== Material provided ==

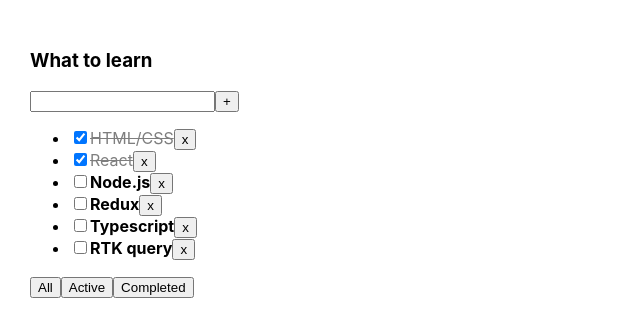
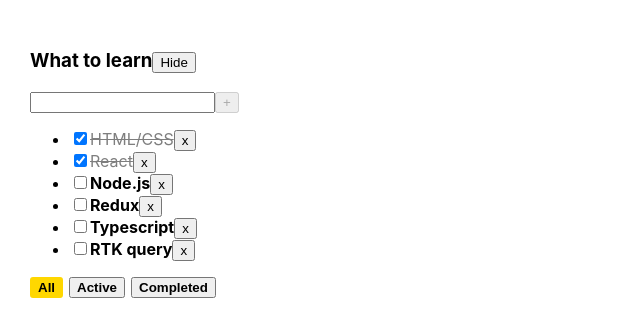
Before and after one commit to Kolibri2048/TodoList-solo-leveling, a React (Create React App) app: page / in a window 1280 px wide. Shown: the top 336 px of the page, without its empty margins (0-640 px from the left). Built offline with nearby package versions, Linux system fonts and the light colour scheme.

Commit message:
etap monday weak 4

```diff
--- a/src/App.css
+++ b/src/App.css
@@ -16,3 +16,24 @@
   text-decoration: line-through;
   opacity: 0.5;
 }
+
+.btn-filter-active {
+  background-color: gold;
+  border: 2px solid gold;
+  border-radius: 3px;
+  font-weight: bold;
+}
+
+.btn-filter {
+  font-weight: bold;
+}
+
+.btns-filter-block{
+  display: flex;
+  gap: 6px;
+}
+
+.task-input-error {
+  border: 2px solid red;
+  outline: none;
+}
--- a/src/Button.tsx
+++ b/src/Button.tsx
@@ -1,13 +1,20 @@
 import React from 'react';
+import {isDisabled} from "@testing-library/user-event/utils/misc/isDisabled";
 
 type ButtonProps = {
     title: string
     onClick?: () => void
+    isDisable?: boolean
+    classes?: string
 }
 
-const Button = ({title,onClick} : ButtonProps) => {
+const Button = ({title, onClick, isDisable, classes}: ButtonProps) => {
     return (
-        <button onClick={onClick}>{title}</button>
+        <button className={classes}
+                disabled={isDisable}
+                onClick={onClick}
+        >{title}
+        </button>
     );
 };
 
--- a/src/Todolist.tsx
+++ b/src/Todolist.tsx
@@ -1,6 +1,7 @@
 import React, {ChangeEvent, ChangeEventHandler, KeyboardEvent, useState} from 'react';
 import {FilterValuesType, TaskType} from "./App";
 import Button from "./Button";
+import {isDisabled} from "@testing-library/user-event/utils/misc/isDisabled";
 
 type PropsType = {
     title: string
@@ -13,19 +14,30 @@
 const Todolist = ({title, tasks, removeTask, addTask, changeTaskStatus}: PropsType) => {
     const [filter, setFilter] = useState<FilterValuesType>('all')
     const [taskTitle, setTaskTitle] = useState('')
+    const [error, setError] = useState(false)
+    const [isHide, setIsHide] = useState(false)
+
+    const toggleHideTodoList = () => {
+        setIsHide(!isHide)
+    }
 
     const changeFilter = (filter: FilterValuesType) => {
         setFilter(filter)
     }
 
+
     const changeTaskTitleHandler = (event: ChangeEvent<HTMLInputElement>) => {
+        error && setError(false)
         setTaskTitle(event.currentTarget.value)
     }
     const addTaskHandler = () => {
         if (taskTitle.trim() !== '') {
-            addTask(taskTitle)
+            addTask(taskTitle.trim())
+        } else {
+            setError(true)
+        }
         setTaskTitle('')
-        }
+
     }
     const addTaskOnKeyUpHandler = (event: KeyboardEvent<HTMLInputElement>) => {
         if (event.key === 'Enter') {
@@ -55,20 +67,32 @@
 
     }
 
+    const activeTaskForHideMode = isHide
+        ? getFilteredTasks(tasks, 'active').length
+        : null
+
     const taskForTodoList: Array<TaskType> = getFilteredTasks(tasks, filter)
     return (
 
         <div>
-            <h3>{title}</h3>
+
+            <h3>{title}
+                <Button title={isHide ? 'Show' : 'Hide'} onClick={toggleHideTodoList}/>
+            </h3>
+            {isHide && <div>{`В тудулисте всего ${activeTaskForHideMode} не выполненых задач.`}</div>}
+            {!isHide && <>
                 <div>
                     <input value={taskTitle}
                            onChange={changeTaskTitleHandler}
                            onKeyUp={addTaskOnKeyUpHandler}
+                           className={error ? 'task-input-error' : ''}
                     />
                     <Button
                         title={'+'}
+                        isDisable={!taskTitle}
                         onClick={() => addTaskHandler()}
                     />
+                    {error && <div style={{color: "red"}}>Введите название таски</div>}
                 </div>
                 {
                     tasks.length === 0 ? (
@@ -101,14 +125,25 @@
                     )
                 }
 
-            <div>
-                <Button title={'All'} onClick={() => changeFilterTasksHandler('all')}></Button>
-                <Button title={'Active'} onClick={() => changeFilterTasksHandler('active')}></Button>
-                <Button title={'Completed'} onClick={() => changeFilterTasksHandler('completed')}></Button>
+                <div className={'btns-filter-block'}>
+                    <Button
+                        title={'All'}
+                        onClick={() => changeFilterTasksHandler('all')}
+                        classes={filter === 'all' ? 'btn-filter-active' : 'btn-filter'}
+                    />
+                    <Button title={'Active'}
+                            onClick={() => changeFilterTasksHandler('active')}
+                            classes={filter === 'active' ? 'btn-filter-active' : 'btn-filter'}
+                    />
+                    <Button title={'Completed'}
+                            onClick={() => changeFilterTasksHandler('completed')}
+                            classes={filter === 'completed' ? 'btn-filter-active' : 'btn-filter'}
+                    />
                 </div>
+            </>
+            }
         </div>
     )
-        ;
 };
 
 export default Todolist;
```
Lines whose indentation alone changed are shown as unchanged.
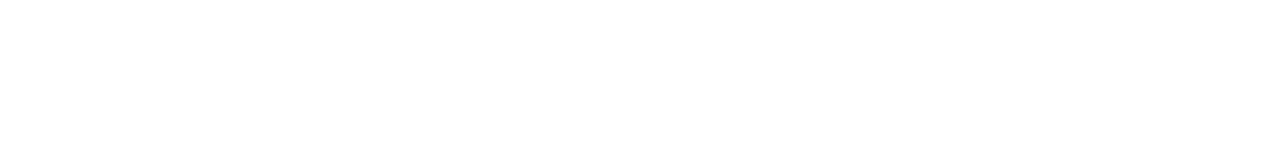
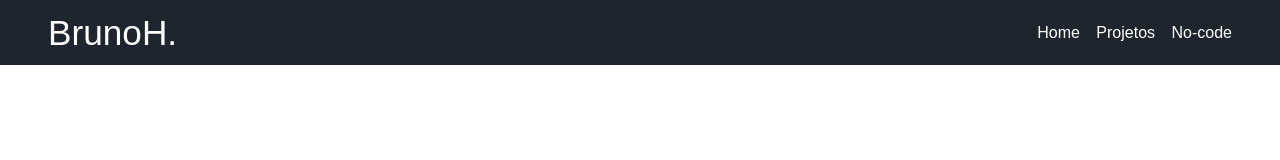
Before and after one commit to obrunohenrique/my-website, a plain HTML site: page index.html in a window 1280 px wide. Drawn offline with Linux system fonts and the light colour scheme.

Commit message:
inicio do header

```diff
--- a/estilos/style.css
+++ b/estilos/style.css
@@ -9,5 +9,35 @@
     --cor-destaque: #FF5C2F;
     --cor-header: #1E252E;
     --cor-background: #202430;
-    --font-app: arial sans-serif;
 }
+
+body {
+    font-family: Arial, Helvetica, sans-serif;
+}
+
+header {
+    height: 65px;
+    display: flex;
+    justify-content: space-between;
+    align-items: center;
+    padding: 0px 48px;
+    background-color: var(--cor-header);
+}
+
+.logo{
+    font-size: 2.2em;
+    color: white;
+}
+/*
+header img {
+    width: 100px;
+    height: 50px;
+}
+*/
+nav {
+    color: white;
+}
+
+nav span{
+    margin-left: 12px;
+}
--- a/index.html
+++ b/index.html
@@ -1,5 +1,5 @@
 <!DOCTYPE html>
-<html lang="en">
+<html lang="pt-br">
 <head>
     <meta charset="UTF-8">
     <meta name="viewport" content="width=device-width, initial-scale=1.0">
@@ -7,7 +7,15 @@
     <title>BrunoH.</title>
 </head>
 <body>
-    <header></header>
+    <header>
+        <span class="logo">BrunoH.</span>
+
+        <nav>
+            <span>Home</span>
+            <span>Projetos</span>
+            <span>No-code</span>
+        </nav>
+    </header>
     <main></main>
     <footer></footer>
 </body>
```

===

## Description of the task
Pull every line containing "span" out of the records.

## Response to the task
+nav span{
+        <span class="logo">BrunoH.</span>
+            <span>Home</span>
+            <span>Projetos</span>
+            <span>No-code</span>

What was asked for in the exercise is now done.